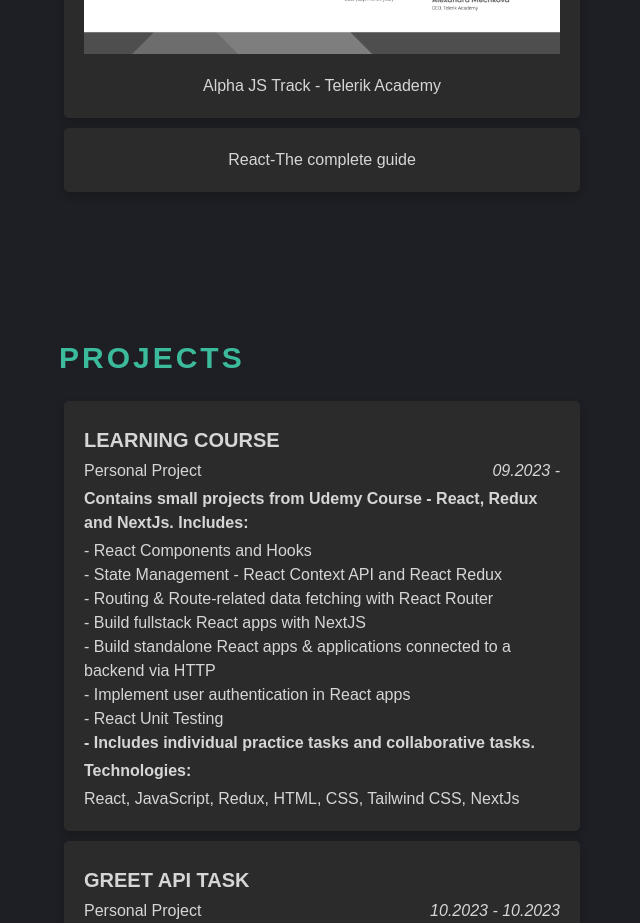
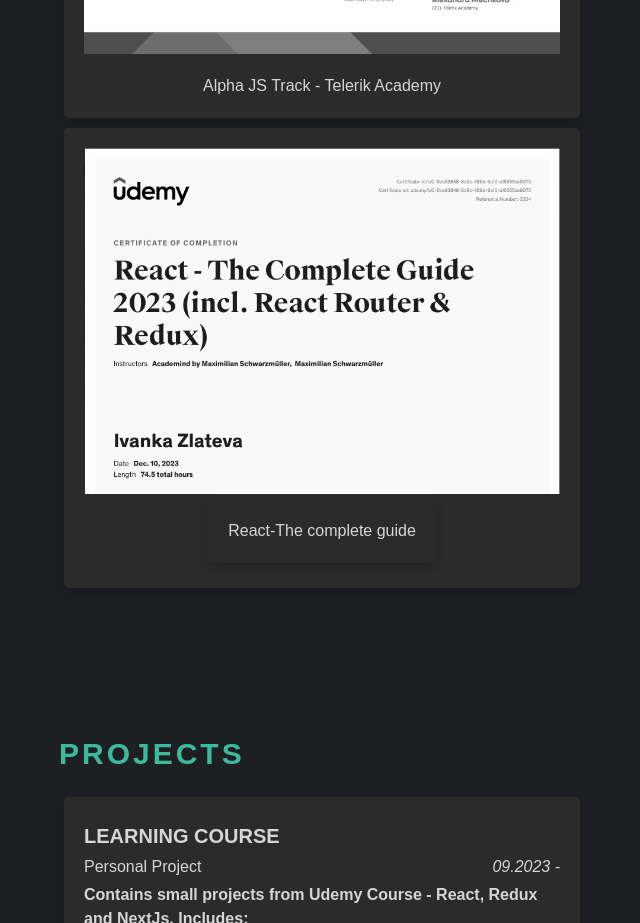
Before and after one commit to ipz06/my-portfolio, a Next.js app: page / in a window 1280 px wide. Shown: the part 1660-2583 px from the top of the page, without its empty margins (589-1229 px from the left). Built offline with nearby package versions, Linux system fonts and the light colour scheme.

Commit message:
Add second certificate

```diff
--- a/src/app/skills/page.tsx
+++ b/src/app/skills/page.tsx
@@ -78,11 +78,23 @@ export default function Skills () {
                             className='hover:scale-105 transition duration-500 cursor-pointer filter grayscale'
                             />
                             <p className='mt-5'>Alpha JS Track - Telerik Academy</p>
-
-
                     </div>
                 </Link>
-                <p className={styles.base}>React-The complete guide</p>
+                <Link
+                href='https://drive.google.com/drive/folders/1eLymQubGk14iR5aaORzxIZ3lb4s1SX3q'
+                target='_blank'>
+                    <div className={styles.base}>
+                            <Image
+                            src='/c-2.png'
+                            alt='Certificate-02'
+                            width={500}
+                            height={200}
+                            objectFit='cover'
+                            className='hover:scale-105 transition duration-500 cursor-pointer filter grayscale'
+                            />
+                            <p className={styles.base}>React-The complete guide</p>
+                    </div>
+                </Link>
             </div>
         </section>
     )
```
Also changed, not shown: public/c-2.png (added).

Exercise instructions:
Count the lines in the entries that hold the word "styles", and give nothing but the total.

Task response:
3